Regional haze reduction efforts should help reduce pollution along Front Range and in Rocky Mountain National Park
A computer-generated split-screen image a split-image simulates the average 20 percent best (left) and 20 percent worst 20 percent (right) visibility at the Long’s Peak vista based on an average of monitored data for years 2000-2004.
Ozone damage on the leaf of a cutleaf coneflower manifests in the form of black stipules. Photo courtesy RMNP.
By Bob Berwyn
SUMMIT COUNTY — A new EPA-sanctioned clean air plan could be just what the doctor ordered for Rocky Mountain National Park, where rangers had to hoist ozone warnings 17 times this summer, after an average of about five to seven each of the last few years.

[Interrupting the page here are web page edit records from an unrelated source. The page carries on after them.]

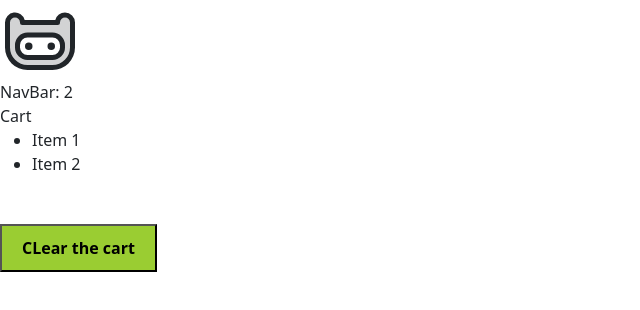
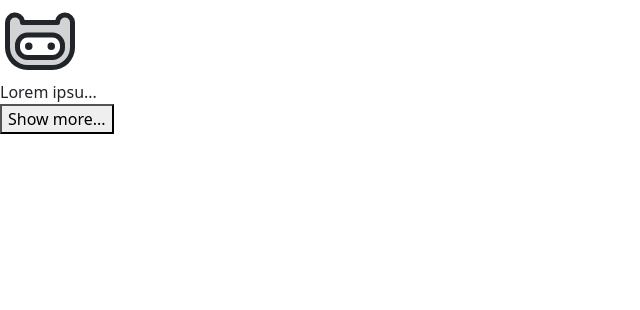
Before and after one commit to Multyjog/react-app, a React (Vite) app: page / in a window 1280 px wide. Shown: the top 310 px of the page, without its empty margins (0-640 px from the left). Built offline with nearby package versions, Linux system fonts and the light colour scheme.

Commit message:
- Expandable text components with props, events and state

```diff
--- a/src/App.tsx
+++ b/src/App.tsx
@@ -1,16 +1,36 @@
 // import { useState } from "react";
 // import InitialExamples from "./components/Examples/InitialExamples/InitialExamples";
-import SharingState from "./components/Examples/SharingState/SharingState";
+// import SharingState from "./components/Examples/SharingState/SharingState";
+import { useState } from "react";
+import ExpandableText from "./components/Examples/ExpandableText/ExpandableText";
 
 import { PiFinnTheHumanDuotone } from "react-icons/pi";
 
 function App() {
+  const [textCollapse, setTextCollapse] = useState(true);
   return (
     <div>
       {
         <>
           <PiFinnTheHumanDuotone size="80" />
-          <SharingState />
+          <ExpandableText
+            isCollapsed={textCollapse}
+            charsLimit={10}
+            toggleTextState={() => setTextCollapse(!textCollapse)}
+          >
+            Lorem ipsum dolor sit amet, consectetur adipisicing elit. Ipsam rem
+            sint, eveniet incidunt et autem enim culpa, repellendus iusto fugiat
+            tenetur possimus quidem blanditiis reiciendis assumenda ratione!
+            Quis quam, ipsum eligendi sed facilis totam quasi mollitia qui?
+            Veritatis alias totam accusantium velit reiciendis deserunt ex neque
+            aut laudantium eius nobis mollitia dolor, repellat omnis at nisi
+            quaerat ea obcaecati maiores eum, distinctio tempora doloribus
+            ratione optio? Dicta sed iste suscipit illum, quam repellendus porro
+            accusamus vero nesciunt fuga delectus eius doloribus culpa tempora
+            ex iusto deserunt? Quia enim placeat, quidem optio, totam sint eos
+            numquam tenetur consequatur, omnis aut quae.
+          </ExpandableText>
+          {/* <SharingState /> */}
           {/* <InitialExamples /> */}
         </>
       }
--- /dev/null
+++ b/src/components/Examples/ExpandableText/ExpandableText.tsx
@@ -0,0 +1,25 @@
+interface IProps {
+  charsLimit?: number;
+  isCollapsed: boolean;
+  children: string;
+  toggleTextState: () => void;
+}
+const ExpandableText = ({
+  charsLimit = 20,
+  isCollapsed,
+  children,
+  toggleTextState,
+}: IProps) => {
+  if (children.length <= charsLimit) return <div>{children}</div>;
+  const text = isCollapsed ? children.slice(0, charsLimit) : children;
+  return (
+    <>
+      <div>{isCollapsed ? `${text}...` : text}</div>
+      <button onClick={toggleTextState}>
+        {isCollapsed ? "Show more..." : "Show less"}
+      </button>
+    </>
+  );
+};
+
+export default ExpandableText;
```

Ozone readings also spiked at numerous other locations, especially along the Front Range, and farther out into the eastern plains, where ozone previously hasn’t been a big problem.
Officials blamed the long, hot summer, which cooked the deadly mix of nitrogen oxides and other compounds into a smoggy soup that stresses respiratory systems, clouds visibility and harms plants even in the high alpine zone of Rocky Mountain National Park.
Clean air advocates say that, despite tough state rules, increasing oil and gas drilling along the Front Range are contributing to the increased frequency of ozone spikes, and say that global warming adds to the challenges of controlling ozone smog.
The regional haze plan approved by the EPA this week is a good step in the right direction, according to Environmental Defense Fund attorney Pam Campos, explaining that the plan includes hard targets for reducing emissions by retiring some old coal-burning power plants, converting some to natural gas and making sure other industrial facilities cut emissions. Continue reading
Filed under: air quality, climate and weather, Colorado, Environment | Tagged: air pollution, Colorado, Colorado regional haze reduction plan, ozone, Rocky Mountain National Park, United States Environmental Protection Agency, WildEarth Guardians | 1 Comment »